The Handbook is divided into three parts, the What, Who, and How sections. These three sections give background on what digital violence is, who we can partner with in our campuses to do this work, and some resources (including lesson plans) for how to use digital literacy education in preventing digital violence. The entire handbook was constructed using trauma-informed principles and survivor-centered language, and was peer-reviewed by over 40 experts in the field of violence prevention. I personally only worked on the What section, helping to craft bibliographies and shared vocabulary on what Digital Violence is and what causes it. The whole handbook is chock full of information and tools though that I am excited to share with the world, and excited to use at UF if I can.

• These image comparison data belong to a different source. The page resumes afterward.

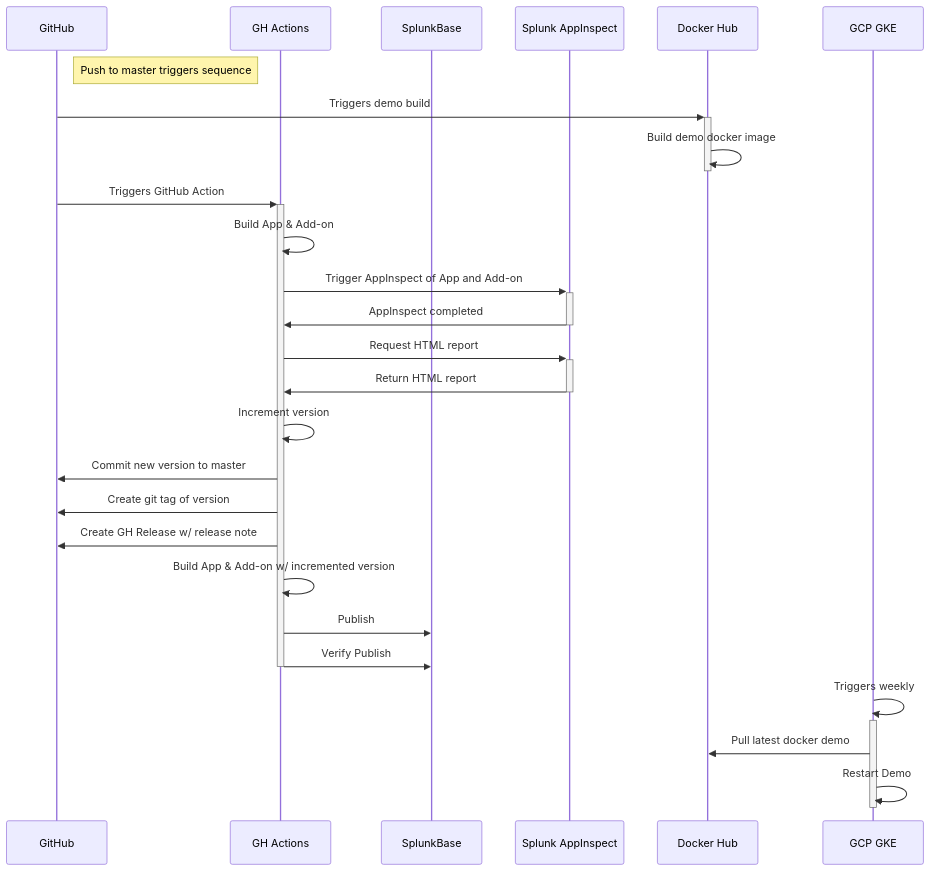
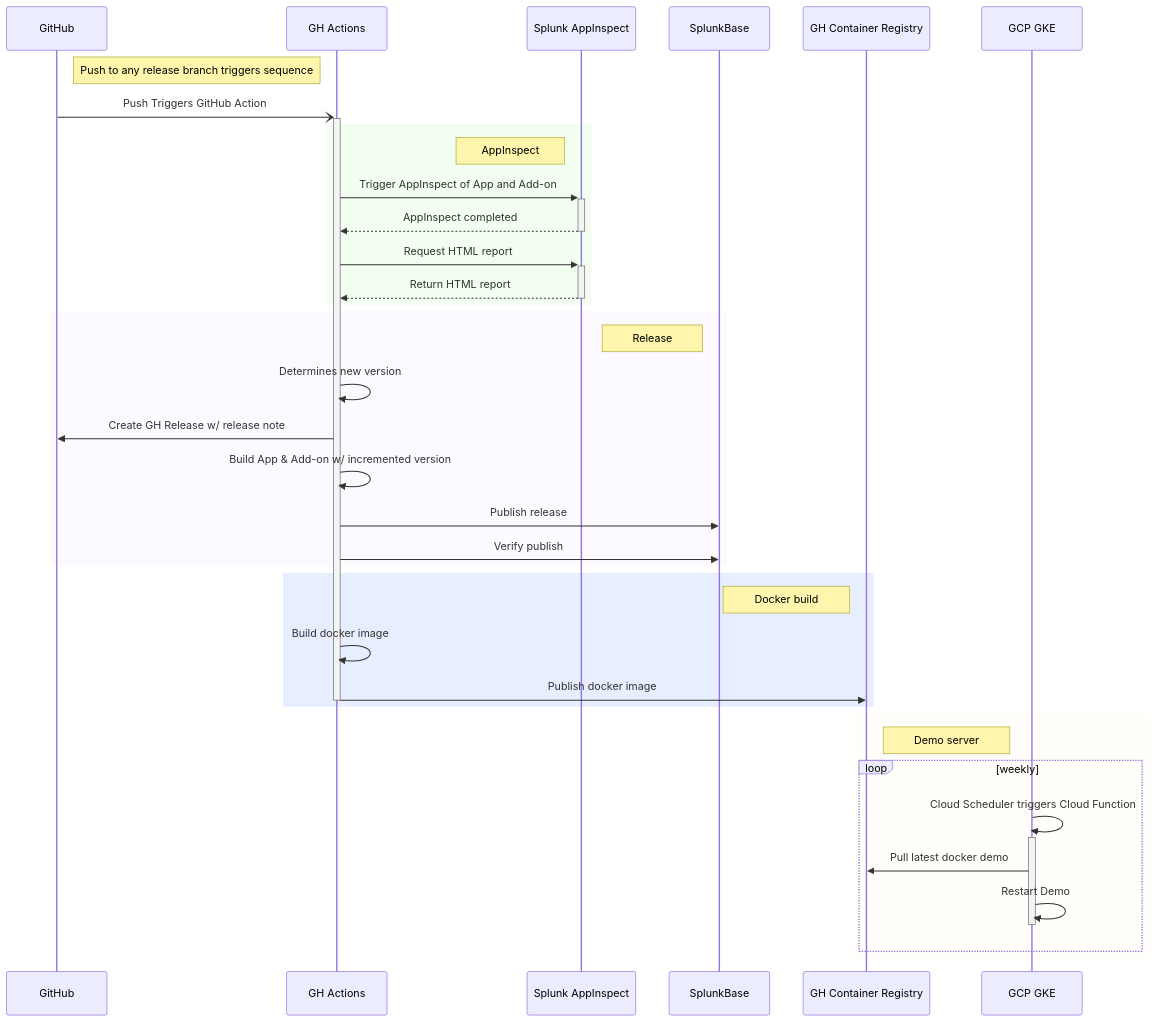
Before and after one commit to PaloAltoNetworks/Splunk-Apps: the diagram in CONTRIBUTING.md, drawn with Mermaid. The commit also changed other lines of this file, not shown here.

Commit message:
docs: Update seq diag in contribution guidelines

````diff
--- a/CONTRIBUTING.md
+++ b/CONTRIBUTING.md
@@ -133,34 +125,51 @@
 ```mermaid
 sequenceDiagram
   %% This is a mermaid file
   %% See https://mermaid-js.github.io
 
   participant G as GitHub
-  note right of G: Push to master triggers sequence
+  note right of G: Push to any release branch triggers sequence
   participant A as GH Actions
+  participant I as Splunk AppInspect
   participant S as SplunkBase
-  participant I as Splunk AppInspect
-  participant D as Docker Hub
+  participant C as GH Container Registry
   participant K as GCP GKE
+  
+  G-)+A: Push Triggers GitHub Action
 
-  G->>+D: Triggers demo build
-  D->>-D: Build demo docker image
+  %% AppInspect
+  rect rgb(191,255,179,.2)
+    note left of I: AppInspect
+    A->>+I: Trigger AppInspect of App and Add-on
+    I-->>-A: AppInspect completed
+    A->>+I: Request HTML report
+    I-->>-A: Return HTML report
+  end
+
+  %% Release
+  rect rgb(242,230,255,.2)
+    note left of S: Release
+    A->>A: Determines new version
+    A->>G: Create GH Release w/ release note
+    A->>A: Build App & Add-on w/ incremented version
+    A->>S: Publish release
+    A->>S: Verify publish
+  end
+
+  %% Docker build
+  rect rgb(128,170,255,.2)
+    note left of C: Docker build
+    A->>A: Build docker image
+    A->>-C: Publish docker image
+  end
   
-  G->>+A: Triggers GitHub Action
-  A->>A: Build App & Add-on
-  A->>+I: Trigger AppInspect of App and Add-on
-  I->>-A: AppInspect completed
-  A->>+I: Request HTML report
-  I->>-A: Return HTML report
-  A->>A: Increment version
-  A->>G: Commit new version to master
-  A->>G: Create git tag of version
-  A->>G: Create GH Release w/ release note
-  A->>A: Build App & Add-on w/ incremented version
-  A->>S: Publish
-  A->>-S: Verify Publish
-  
-	K->>+K: Triggers weekly
-  K->>D: Pull latest docker demo
-  K->>-K: Restart Demo
+  %% Demo server
+  rect rgb(255,247,230,.2)
+    note right of C: Demo server
+    loop weekly
+      K->>+K: Cloud Scheduler triggers Cloud Function
+      K->>C: Pull latest docker demo
+      K->>-K: Restart Demo
+    end
+  end
 ```
````
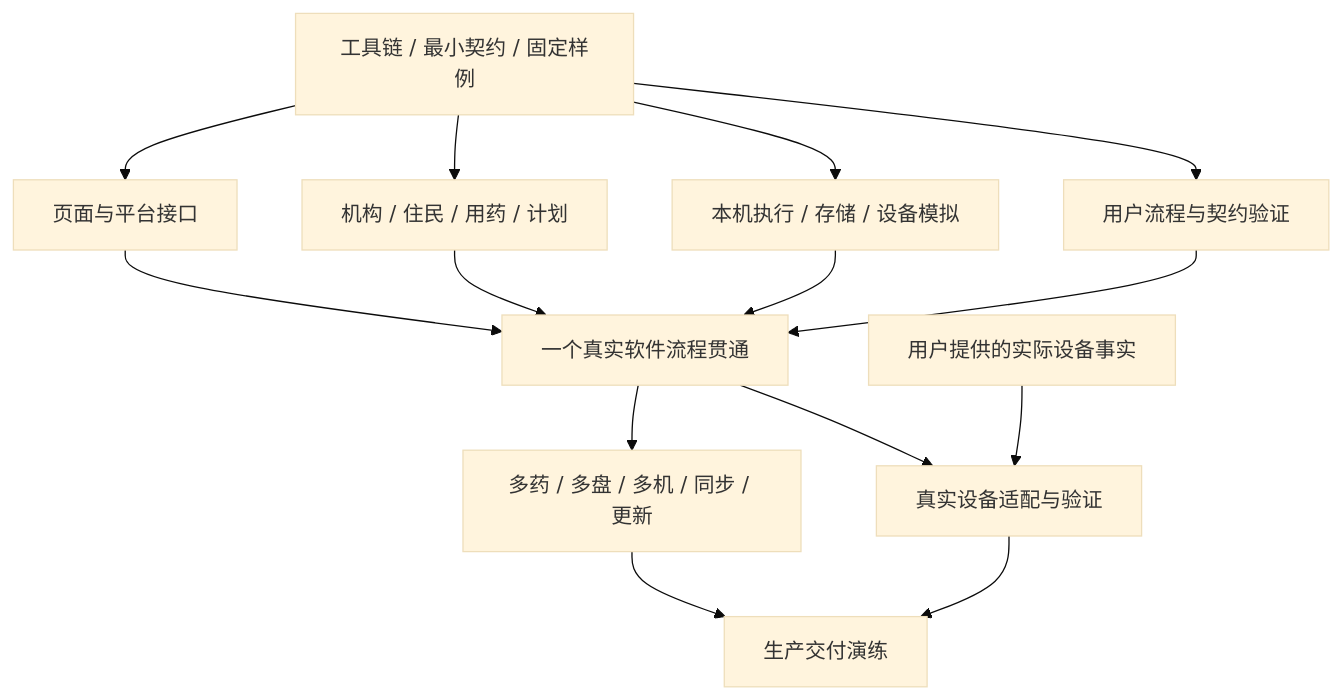
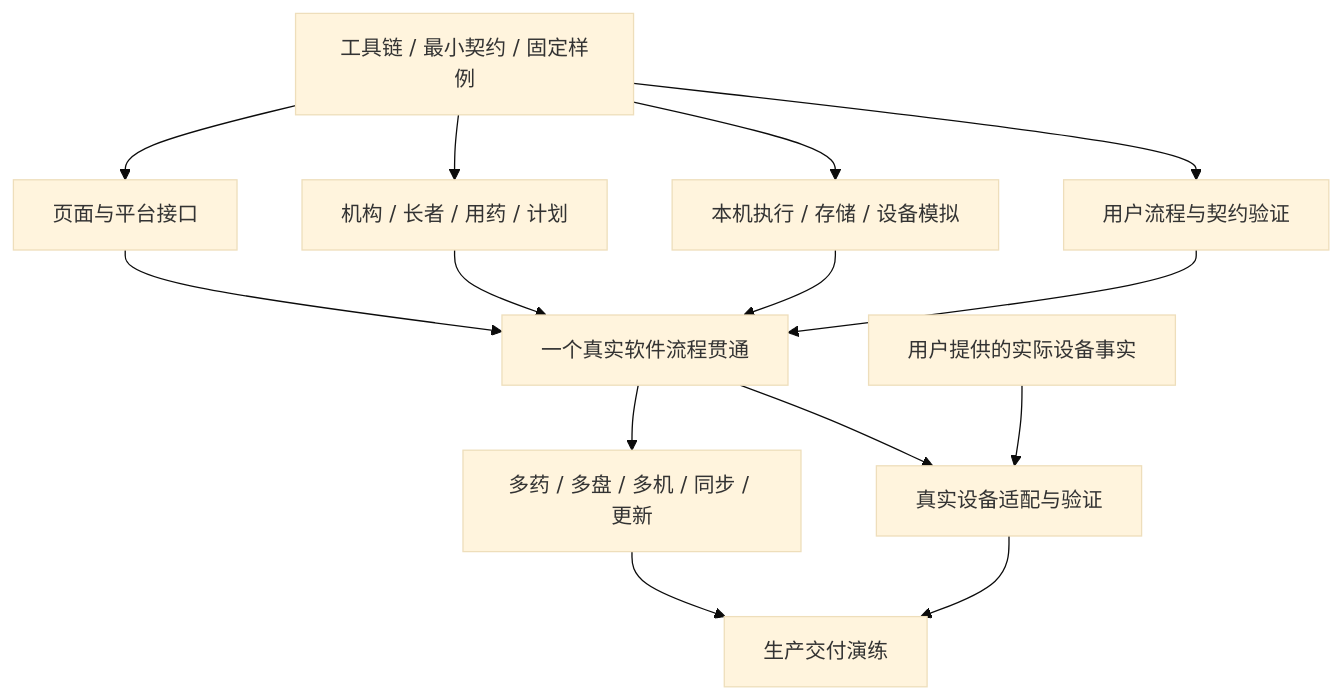
Before and after one commit to ma-jiale/Pillxa-Dispener: the diagram in docs/09-agent-development.md, drawn with Mermaid (base theme). The commit also changed other lines of this file and 132 other files, not shown here.

````diff
--- a/docs/09-agent-development.md
+++ b/docs/09-agent-development.md
@@ -43,16 +45,16 @@
 ```mermaid
 flowchart TD
   Base[工具链 / 最小契约 / 固定样例] --> UI[页面与平台接口]
-  Base --> API[机构 / 住民 / 用药 / 计划]
+  Base --> API[机构 / 长者 / 用药 / 计划]
   Base --> Native[本机执行 / 存储 / 设备模拟]
   Base --> Verify[用户流程与契约验证]
   API --> Join[一个真实软件流程贯通]
   UI --> Join
   Native --> Join
   Verify --> Join
   Join --> Expand[多药 / 多盘 / 多机 / 同步 / 更新]
   Hardware[用户提供的实际设备事实] --> Real[真实设备适配与验证]
   Join --> Real
   Expand --> Delivery[生产交付演练]
   Real --> Delivery
 ```
````
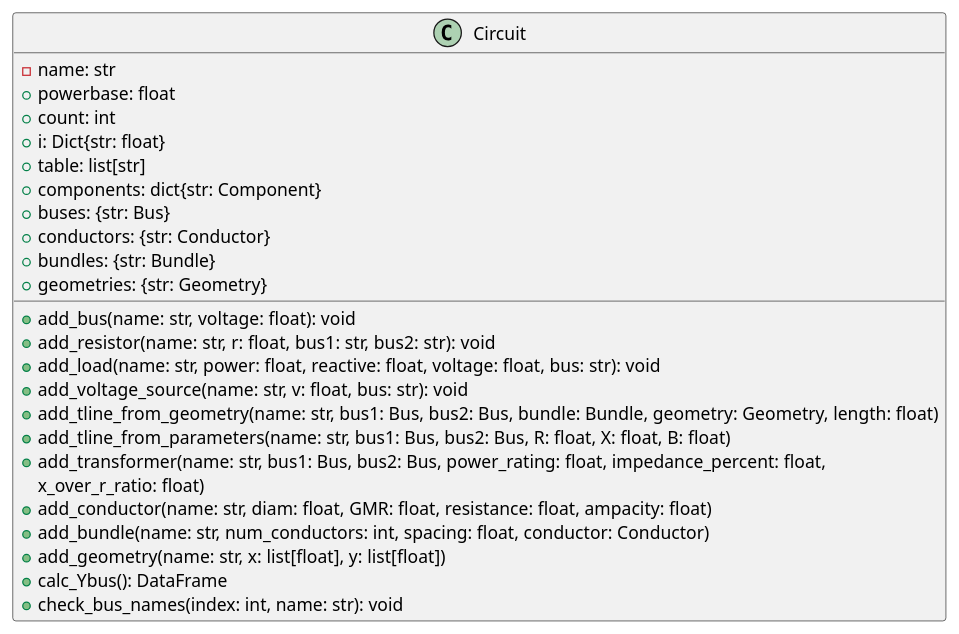
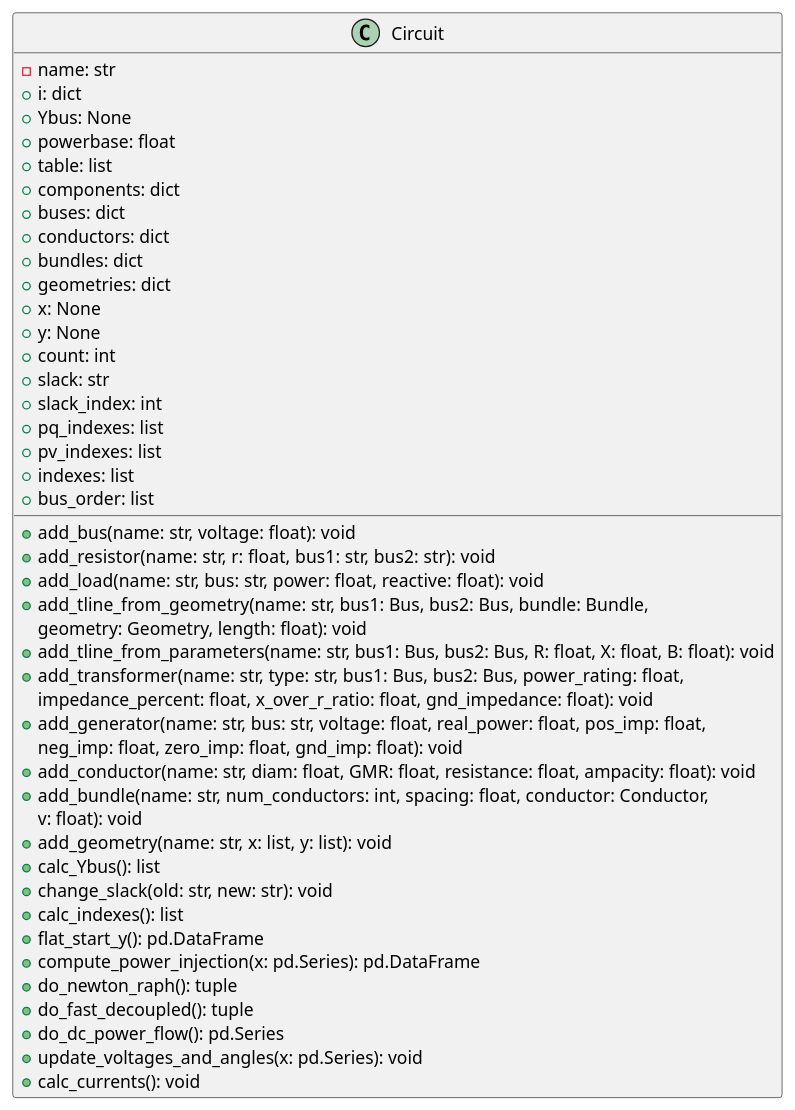
The fifth of 18 diagrams in project2.plantuml (JLipnerPitt/ECE2774-ADV-POWER-SYSTEMS-ANALYSIS), drawn with PlantUML before and after one commit. The commit also changed other lines of this file and 4 other files, not shown here.

```diff
--- a/project2.plantuml
+++ b/project2.plantuml
@@ -68,28 +68,49 @@
 @startuml Circuit
 class Circuit {
-    -name: str
-    +powerbase: float
-    +count: int
-    +i: Dict{str: float}
-    +table: list[str]
-    +components: dict{str: Component}
-    +buses: {str: Bus}
-    +conductors: {str: Conductor}
-    +bundles: {str: Bundle}
-    +geometries: {str: Geometry}
+    - name: str
+    + i: dict
+    + Ybus: None
+    + powerbase: float
+    + table: list
+    + components: dict
+    + buses: dict
+    + conductors: dict
+    + bundles: dict
+    + geometries: dict
+    + x: None
+    + y: None
+    + count: int
+    + slack: str
+    + slack_index: int
+    + pq_indexes: list
+    + pv_indexes: list
+    + indexes: list
+    + bus_order: list
 
-    +add_bus(name: str, voltage: float): void
-    +add_resistor(name: str, r: float, bus1: str, bus2: str): void
-    +add_load(name: str, power: float, reactive: float, voltage: float, bus: str): void
-    +add_voltage_source(name: str, v: float, bus: str): void
-    +add_tline_from_geometry(name: str, bus1: Bus, bus2: Bus, bundle: Bundle, geometry: Geometry, length: float)
-    +add_tline_from_parameters(name: str, bus1: Bus, bus2: Bus, R: float, X: float, B: float)
-    +add_transformer(name: str, bus1: Bus, bus2: Bus, power_rating: float, impedance_percent: float, 
-                    x_over_r_ratio: float)
-    +add_conductor(name: str, diam: float, GMR: float, resistance: float, ampacity: float)
-    +add_bundle(name: str, num_conductors: int, spacing: float, conductor: Conductor)
-    +add_geometry(name: str, x: list[float], y: list[float])
-    +calc_Ybus(): DataFrame
-    +check_bus_names(index: int, name: str): void
+    + add_bus(name: str, voltage: float): void
+    + add_resistor(name: str, r: float, bus1: str, bus2: str): void
+    + add_load(name: str, bus: str, power: float, reactive: float): void
+    + add_tline_from_geometry(name: str, bus1: Bus, bus2: Bus, bundle: Bundle,
+    geometry: Geometry, length: float): void
+    + add_tline_from_parameters(name: str, bus1: Bus, bus2: Bus, R: float, X: float, B: float): void
+    + add_transformer(name: str, type: str, bus1: Bus, bus2: Bus, power_rating: float,
+    impedance_percent: float, x_over_r_ratio: float, gnd_impedance: float): void
+    + add_generator(name: str, bus: str, voltage: float, real_power: float, pos_imp: float,
+    neg_imp: float, zero_imp: float, gnd_imp: float): void
+    + add_conductor(name: str, diam: float, GMR: float, resistance: float, ampacity: float): void
+    + add_bundle(name: str, num_conductors: int, spacing: float, conductor: Conductor,
+    v: float): void
+    + add_geometry(name: str, x: list, y: list): void
+    + calc_Ybus(): list
+    + change_slack(old: str, new: str): void
+    + calc_indexes(): list
+    + flat_start_y(): pd.DataFrame
+    + compute_power_injection(x: pd.Series): pd.DataFrame
+    + do_newton_raph(): tuple
+    + do_fast_decoupled(): tuple
+    + do_dc_power_flow(): pd.Series
+    + update_voltages_and_angles(x: pd.Series): void
+    + calc_currents(): void
 }
+
 @enduml
```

As an abuse survivor I am acutely conscious of the harm that any kind of abuse can cause, and I’ve been watching the digital abuse happen over and over in the online communities where I have found friends and community. It is particularly bad in fandom spaces, and also in online queer spaces where intra-community fighting can often take on an ugly edge. These experiences drew me to engage in this work when the opportunity of the Forum came along to give me something concrete to do besides speaking up against it in my own communities. But I don’t think you have to have experienced any of this to have a vested interest in combating Digital Violence. Anyone can engage in this work, and I hope libraries can inspire others to take up the fight to make the internet safer for everyone.